A non-profit dedicated to knitting is headquartered in London, England. It’s called Knit for Peace and about 12 thousand enthusiasts are members. It is a community dedicated to charity.

Work by Jacqueline in Clitheroe, image source:

Could the legendary and iconic Vespa “escape” the trend? Of course, not and this is why there is an abundance of delightful knitwear vests, complete with coloured mother-of-pearl buttons, that wrap protectively around the front leg shield of ‘chilly’ Vespas. And then there’s the delightful vintage Vespa, entirely covered by super colourful knitwear created by Gabri Tricot (in the title photo), flaunted as a sculpture at the workshop entrance.

A fascinating hobby: creations by Lucia, Reggio Emilia (Italy). Photo by the artist.

And what’s more, the mini crocheted Vespas made by Lucia, a lector who sent photos of her tiny little Vespas to our editing staff. We contacted her straight away for more information and here is her interview.

Lucia as she crochets, with her creations: coloured yarn, cardboard, and iron wire.
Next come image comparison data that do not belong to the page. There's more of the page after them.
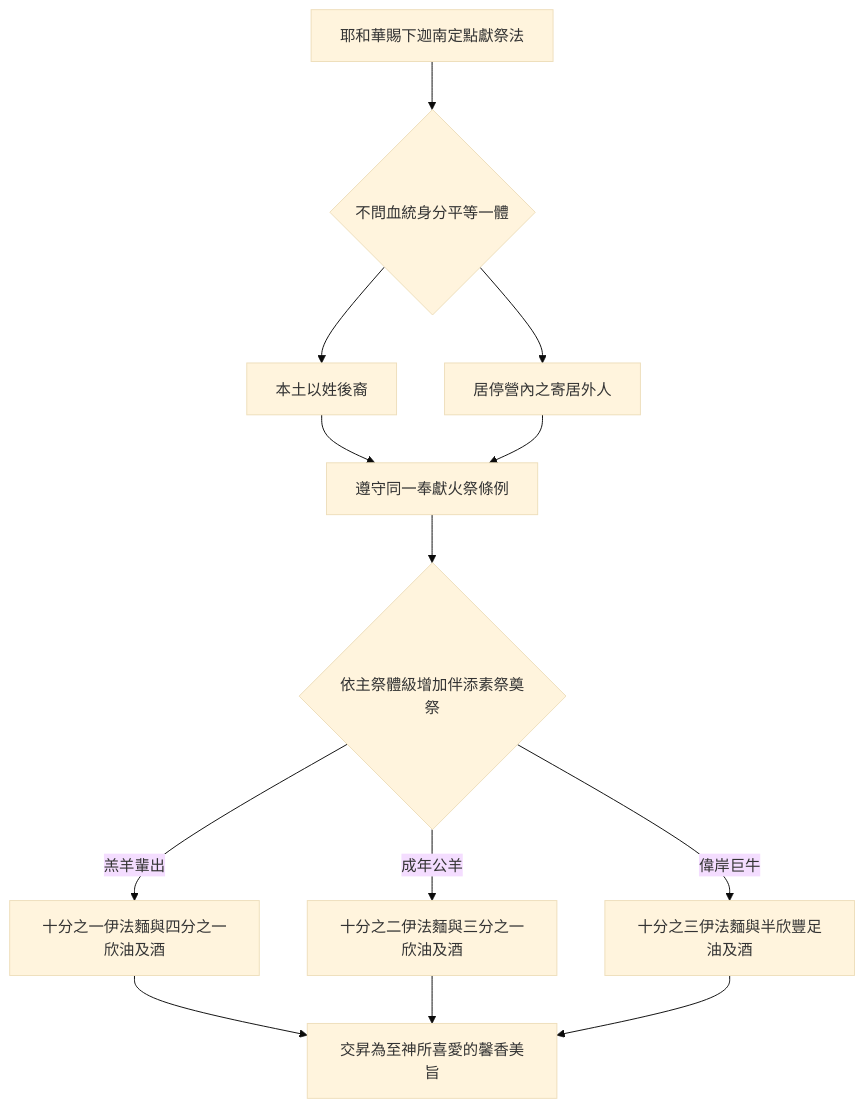
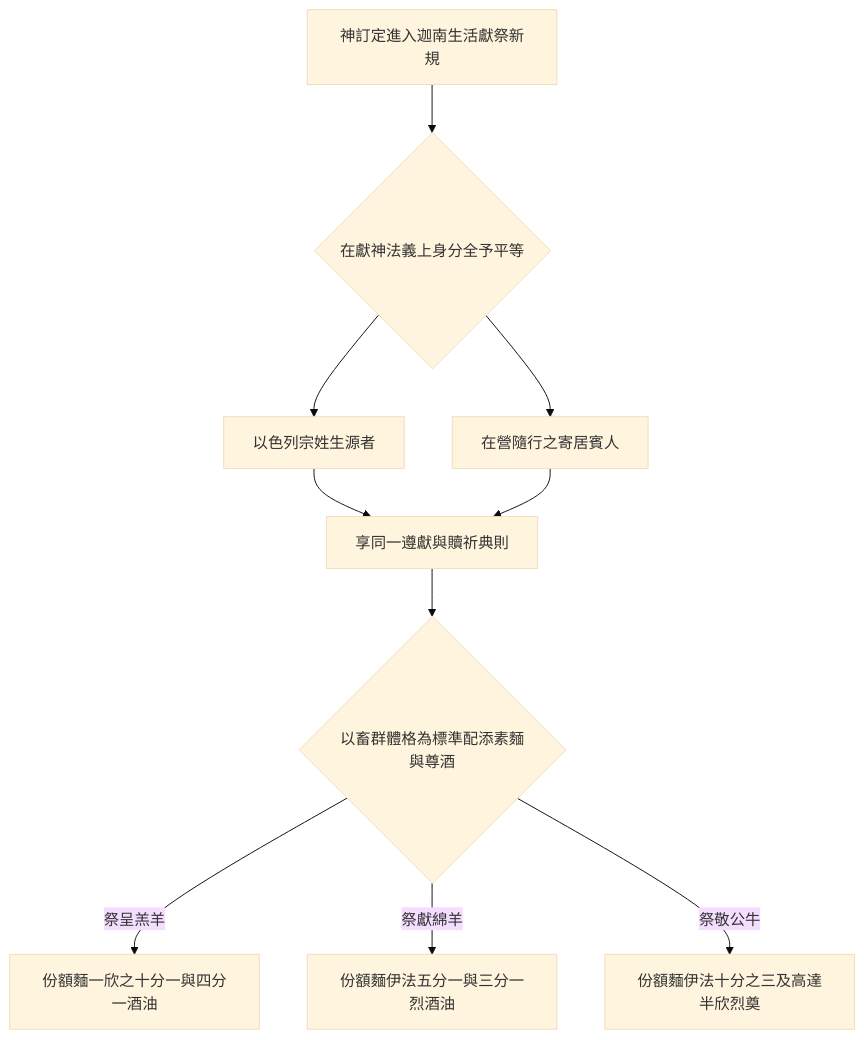
The first of 3 diagrams in 04 民數記/第15章.md (andyjr5566/Bible_wiki_zh), drawn with Mermaid (base theme) before and after one commit. The commit also changed other lines of this file and 22 other files, not shown here.

````diff
--- a/04 民數記/第15章.md
+++ b/04 民數記/第15章.md
@@ -91,15 +93,11 @@
 ```mermaid
 flowchart TD
-    A["耶和華賜下迦南定點獻祭法"] --> B{"不問血統身分平等一體"}
-    B --> C["本土以姓後裔"]
-    B --> D["居停營內之寄居外人"]
-    C --> E["遵守同一奉獻火祭條例"]
-    D --> E
-    E --> F{"依主祭體級增加伴添素祭奠祭"}
-    F -->|羔羊輩出| G["十分之一伊法麵與四分之一欣油及酒"]
-    F -->|成年公羊| H["十分之二伊法麵與三分之一欣油及酒"]
-    F -->|偉岸巨牛| I["十分之三伊法麵與半欣豐足油及酒"]
-    G --> J["交昇為至神所喜愛的馨香美旨"]
-    H --> J
-    I --> J
+    A["神訂定進入迦南生活獻祭新規"] --> B{"在獻神法義上身分全予平等"}
+    B --> C["以色列宗姓生源者"]
+    B --> D["在營隨行之寄居賓人"]
+    C & D --> E["享同一遵獻與贖祈典則"]
+    E --> F{"以畜群體格為標準配添素麵與尊酒"}
+    F -->|祭呈羔羊| G["份額麵一欣之十分一與四分一酒油"]
+    F -->|祭獻綿羊| H["份額麵伊法五分一與三分一烈酒油"]
+    F -->|祭敬公牛| I["份額麵伊法十分之三及高達半欣烈奠"]
 ```
````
My name is Lucia and I live in the province of Reggio Emilia. I am 34 years old. I have experience as a labourer, but I would very much like for my hobby to become a job. In fact, besides the crocheted Vespas, I also create other objects. I like teamwork, creative work, and I like putting myself in play.” And so, as she looks for a new job, Lucia dedicates her time to these delightful creations.
Are you a Vespa enthusiast or is someone in your family? “Both my partner and I like Vespas very much.” How did you learn to crochet?It is my great passion. I started about 10 years ago, just watching simple tutorials, and then I began to work with my imagination.”
And how did you get the idea to create these little crocheted Vespa? “The idea came to me suddenly. My partner has a red Vespa PK 50, and I wanted to create the same Vespa crocheting. He was astonished because it was really very similar to the original scooter.”
How many have you made so far?So far I’ve made about 15.” How much time does it take to create one and what materials do you use? “It takes about 3-4 days to create one I use coloured yarn, wadding to stuff it, cardboard for the wheels and to maintain the shape of the front leg shield, and iron wire for the chromium trim.” And then these small items became your collection? “In reality, I have most of them away as Christmas gifts...” Have you given your creations a name?I think the most suitable name is My Little Vespa.”
Thank you, Lucia, and good luck!


Poems surrounded by crocheted hearts. The knitted word love, in love-red colour. In Oratino (Campobasso, Italy).